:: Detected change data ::
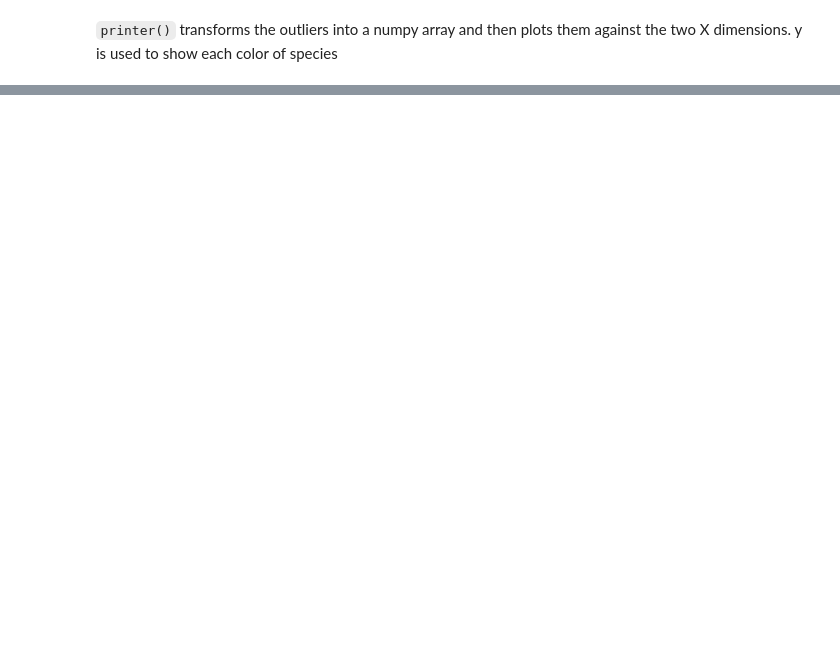
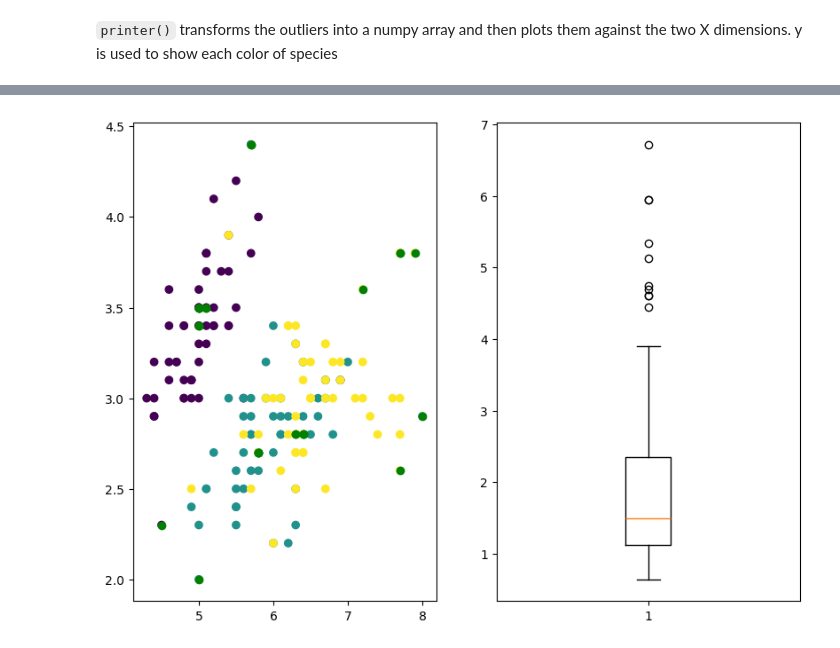
Before and after one commit to hodge-py/Outlier-Detection, a Jupyter notebook: Outlier Detection.ipynb, the cells around one changed output, grey strips where cells are left out. Drawn from its saved outputs; the diff is of its cells as text; code cells hidden in the pictures; blank space fills up the shorter version.

```diff
--- a/Outlier Detection.ipynb
+++ b/Outlier Detection.ipynb
@@ -83,0 +90,36 @@ printer(arr,X,y,outliers)
+# %%
+def boxplot7a(distO,X):
+        outliers = []
+        distO = np.array(distO)
+        percent = np.quantile(distO, [.25, .50, .75])
+
+        zU = np.sqrt(np.var(distO[distO >= percent[2]]))
+        zL = np.sqrt(np.var(distO[distO <= percent[0]]))
+
+        upperL = percent[2] + 1.5 * zU
+        lowerL = percent[0] - 1.5 * zL
+
+        for x in range(len(distO)):
+            if distO[x] > upperL:
+                outliers += [X[x]]
+            elif distO[x] < lowerL:
+                outliers += [X[x]]
+
+        return outliers
+
+
+outliers = boxplot7a(arr,X)
+# %%
+def printer7a(distO,X,y,outliers):
+    outliers = np.array(outliers)
+    plt.subplot(1, 3, 1)
+    plt.scatter(X[:, 0], X[:, 1],c=y)
+    plt.scatter(outliers[:, 0], outliers[:, 1], c="green")
+    plt.subplot(1, 3, 2)
+    #plt.hist(self.X[:,0],bins=15)
+    plt.boxplot(distO, vert=True)
+    plt.show()
+
+printer7a(arr,X,y,outliers)
+# %% [output]
+[figure, added]
```
Also changed, not shown: parts of 8 cells of this notebook.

:: What you are asked to do ::
Please output every record above exactly. Leave the pictures out.

:: Exercise result ::
Before and after one commit to hodge-py/Outlier-Detection, a Jupyter notebook: Outlier Detection.ipynb, the cells around one changed output, grey strips where cells are left out. Drawn from its saved outputs; the diff is of its cells as text; code cells hidden in the pictures; blank space fills up the shorter version.

```diff
--- a/Outlier Detection.ipynb
+++ b/Outlier Detection.ipynb
@@ -83,0 +90,36 @@ printer(arr,X,y,outliers)
+# %%
+def boxplot7a(distO,X):
+        outliers = []
+        distO = np.array(distO)
+        percent = np.quantile(distO, [.25, .50, .75])
+
+        zU = np.sqrt(np.var(distO[distO >= percent[2]]))
+        zL = np.sqrt(np.var(distO[distO <= percent[0]]))
+
+        upperL = percent[2] + 1.5 * zU
+        lowerL = percent[0] - 1.5 * zL
+
+        for x in range(len(distO)):
+            if distO[x] > upperL:
+                outliers += [X[x]]
+            elif distO[x] < lowerL:
+                outliers += [X[x]]
+
+        return outliers
+
+
+outliers = boxplot7a(arr,X)
+# %%
+def printer7a(distO,X,y,outliers):
+    outliers = np.array(outliers)
+    plt.subplot(1, 3, 1)
+    plt.scatter(X[:, 0], X[:, 1],c=y)
+    plt.scatter(outliers[:, 0], outliers[:, 1], c="green")
+    plt.subplot(1, 3, 2)
+    #plt.hist(self.X[:,0],bins=15)
+    plt.boxplot(distO, vert=True)
+    plt.show()
+
+printer7a(arr,X,y,outliers)
+# %% [output]
+[figure, added]
```
Also changed, not shown: parts of 8 cells of this notebook.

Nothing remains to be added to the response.